- Records for this task -
======
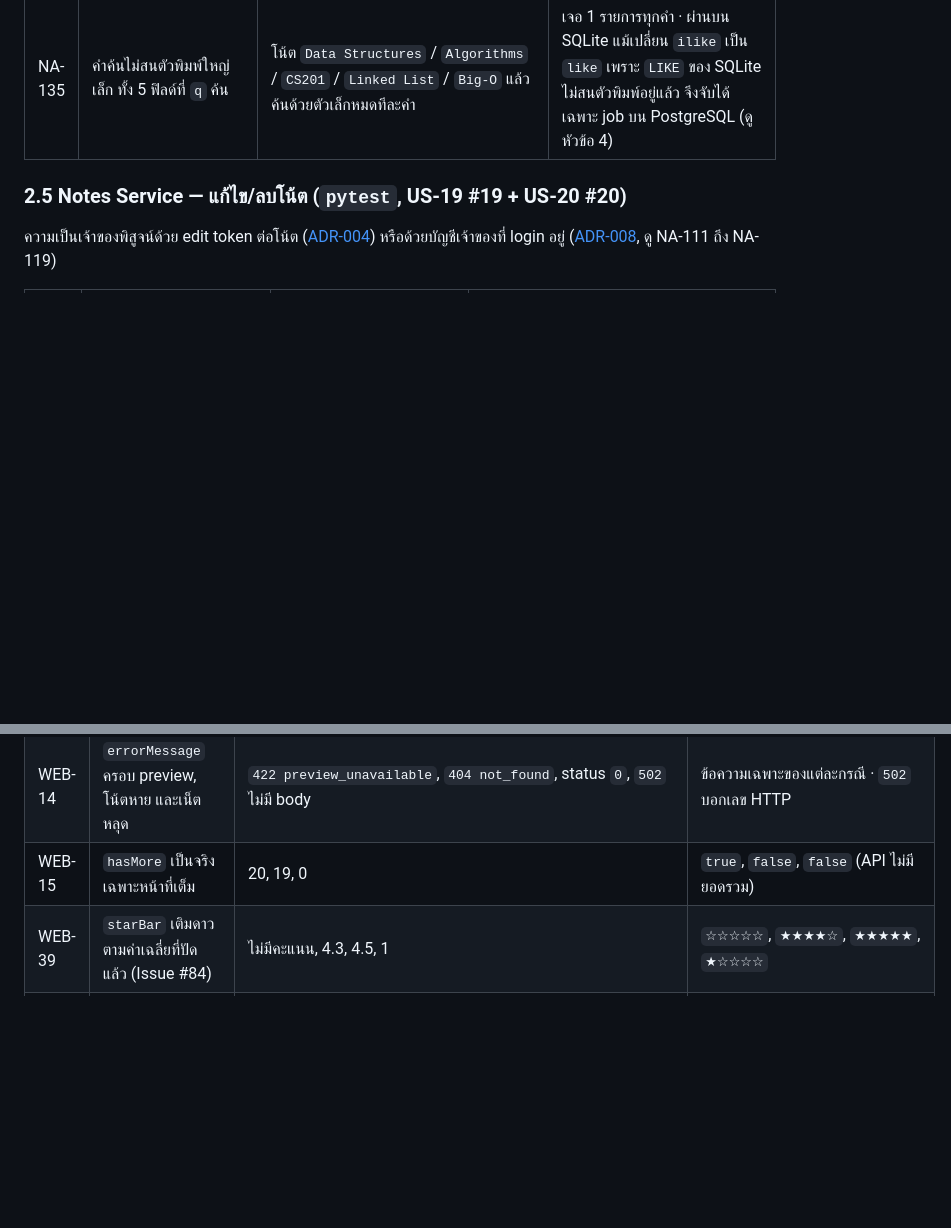
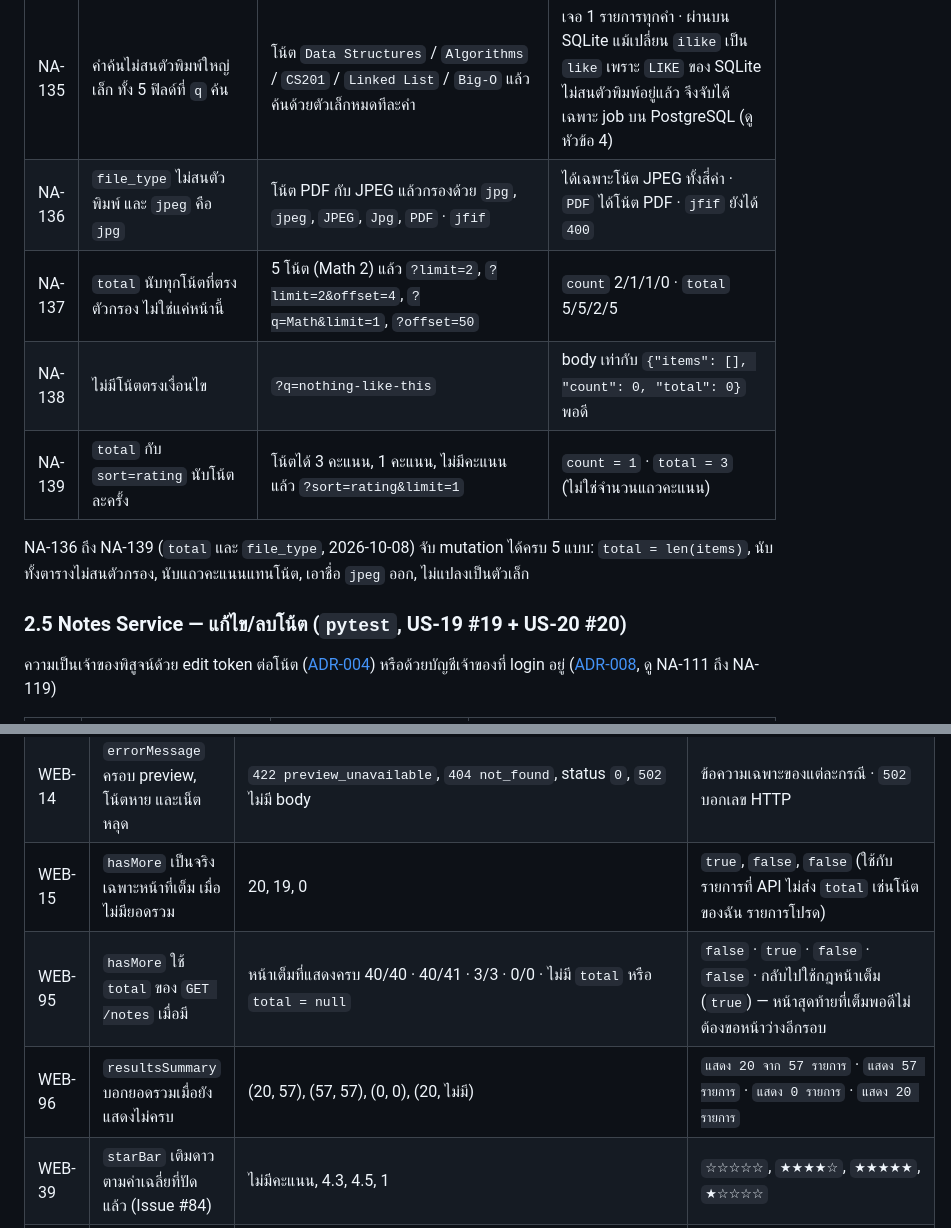
Before and after one commit to Software-Engineering-Concepts-2026/se-sec2-team-05, a Markdown page: docs/testing/readme.md, 2 parts joined by grey strips. GitHub-like rendering; blank space fills up the shorter version.

Commit message:
docs: describe total and the jpeg alias (NA-136 to NA-139, WEB-95, WEB-96)

```diff
--- a/docs/testing/readme.md
+++ b/docs/testing/readme.md
@@ -208,6 +208,13 @@
 | NA-133 | `sort=rating` ใช้กับตัวกรองและ paging ได้ | `subject_code=CS301` + `limit=1&offset=1` | เฉพาะโน้ต CS301 ตามลำดับคะแนน · หน้า 2 ได้ใบที่สอง |
 | NA-134 | `sort` ที่ไม่รู้จักยังได้ 400 | `?sort=popular` | `400 {"error": "invalid_filter", "field": "sort"}` |
 | NA-135 | คำค้นไม่สนตัวพิมพ์ใหญ่เล็ก ทั้ง 5 ฟิลด์ที่ `q` ค้น | โน้ต `Data Structures` / `Algorithms` / `CS201` / `Linked List` / `Big-O` แล้วค้นด้วยตัวเล็กหมดทีละคำ | เจอ 1 รายการทุกคำ · ผ่านบน SQLite แม้เปลี่ยน `ilike` เป็น `like` เพราะ `LIKE` ของ SQLite ไม่สนตัวพิมพ์อยู่แล้ว จึงจับได้เฉพาะ job บน PostgreSQL (ดูหัวข้อ 4) |
+| NA-136 | `file_type` ไม่สนตัวพิมพ์ และ `jpeg` คือ `jpg` | โน้ต PDF กับ JPEG แล้วกรองด้วย `jpg`, `jpeg`, `JPEG`, `Jpg`, `PDF` · `jfif` | ได้เฉพาะโน้ต JPEG ทั้งสี่ค่า · `PDF` ได้โน้ต PDF · `jfif` ยังได้ `400` |
+| NA-137 | `total` นับทุกโน้ตที่ตรงตัวกรอง ไม่ใช่แค่หน้านี้ | 5 โน้ต (Math 2) แล้ว `?limit=2`, `?limit=2&offset=4`, `?q=Math&limit=1`, `?offset=50` | `count` 2/1/1/0 · `total` 5/5/2/5 |
+| NA-138 | ไม่มีโน้ตตรงเงื่อนไข | `?q=nothing-like-this` | body เท่ากับ `{"items": [], "count": 0, "total": 0}` พอดี |
+| NA-139 | `total` กับ `sort=rating` นับโน้ตละครั้ง | โน้ตได้ 3 คะแนน, 1 คะแนน, ไม่มีคะแนน แล้ว `?sort=rating&limit=1` | `count = 1` · `total = 3` (ไม่ใช่จำนวนแถวคะแนน) |
+
+NA-136 ถึง NA-139 (`total` และ `file_type`, 2026-10-08) จับ mutation ได้ครบ 5 แบบ: `total = len(items)`, นับทั้งตารางไม่สนตัวกรอง,
+นับแถวคะแนนแทนโน้ต, เอาชื่อ `jpeg` ออก, ไม่แปลงเป็นตัวเล็ก
 
 ### 2.5 Notes Service — แก้ไข/ลบโน้ต (`pytest`, US-19 #19 + US-20 #20)
 
@@ -423,7 +430,9 @@ pure function ของหน้าค้นหาใน [`web/`](../../web/)
 | WEB-12 | การ์ดโน้ตข้ามช่องที่ไม่มีค่า | `topic = null`, `class_date = null` | ไม่มีคำว่า `null` และไม่มีบรรทัดวันที่เรียน |
 | WEB-13 | `errorMessage` บอกชื่อช่องที่ผิดเมื่อ `invalid_filter` | `400 {error: invalid_filter, field: date_to}` | ข้อความมี "วันที่สิ้นสุด" |
 | WEB-14 | `errorMessage` ครอบ preview, โน้ตหาย และเน็ตหลุด | `422 preview_unavailable`, `404 not_found`, status `0`, `502` ไม่มี body | ข้อความเฉพาะของแต่ละกรณี · `502` บอกเลข HTTP |
-| WEB-15 | `hasMore` เป็นจริงเฉพาะหน้าที่เต็ม | 20, 19, 0 | `true`, `false`, `false` (API ไม่มียอดรวม) |
+| WEB-15 | `hasMore` เป็นจริงเฉพาะหน้าที่เต็ม เมื่อไม่มียอดรวม | 20, 19, 0 | `true`, `false`, `false` (ใช้กับรายการที่ API ไม่ส่ง `total` เช่นโน้ตของฉัน รายการโปรด) |
+| WEB-95 | `hasMore` ใช้ `total` ของ `GET /notes` เมื่อมี | หน้าเต็มที่แสดงครบ 40/40 · 40/41 · 3/3 · 0/0 · ไม่มี `total` หรือ `total = null` | `false` · `true` · `false` · `false` · กลับไปใช้กฎหน้าเต็ม (`true`) — หน้าสุดท้ายที่เต็มพอดีไม่ต้องขอหน้าว่างอีกรอบ |
+| WEB-96 | `resultsSummary` บอกยอดรวมเมื่อยังแสดงไม่ครบ | (20, 57), (57, 57), (0, 0), (20, ไม่มี) | `แสดง 20 จาก 57 รายการ` · `แสดง 57 รายการ` · `แสดง 0 รายการ` · `แสดง 20 รายการ` |
 | WEB-39 | `starBar` เติมดาวตามค่าเฉลี่ยที่ปัดแล้ว (Issue #84) | ไม่มีคะแนน, 4.3, 4.5, 1 | `☆☆☆☆☆`, `★★★★☆`, `★★★★★`, `★☆☆☆☆` |
 | WEB-40 | การ์ดโน้ตแบบใหม่มีป้ายรหัสวิชาและดาว (Issue #84) | โน้ต `CS201` เฉลี่ย 4.25 | มี `<span class="tag-course">CS201</span>` และ `★★★★☆` · ข้อความของ WEB-10 ถึง WEB-12 ยังผ่านเหมือนเดิม |
 
```
Also changed, not shown: services/notes-service/README.md (+7 -2 lines), web/README.md (+3 -2 lines).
======
- What you are asked to do -
If a line of the data above contains "field", copy it out.

- Answer to this problem -
 | NA-134 | `sort` ที่ไม่รู้จักยังได้ 400 | `?sort=popular` | `400 {"error": "invalid_filter", "field": "sort"}` |
 | WEB-13 | `errorMessage` บอกชื่อช่องที่ผิดเมื่อ `invalid_filter` | `400 {error: invalid_filter, field: date_to}` | ข้อความมี "วันที่สิ้นสุด" |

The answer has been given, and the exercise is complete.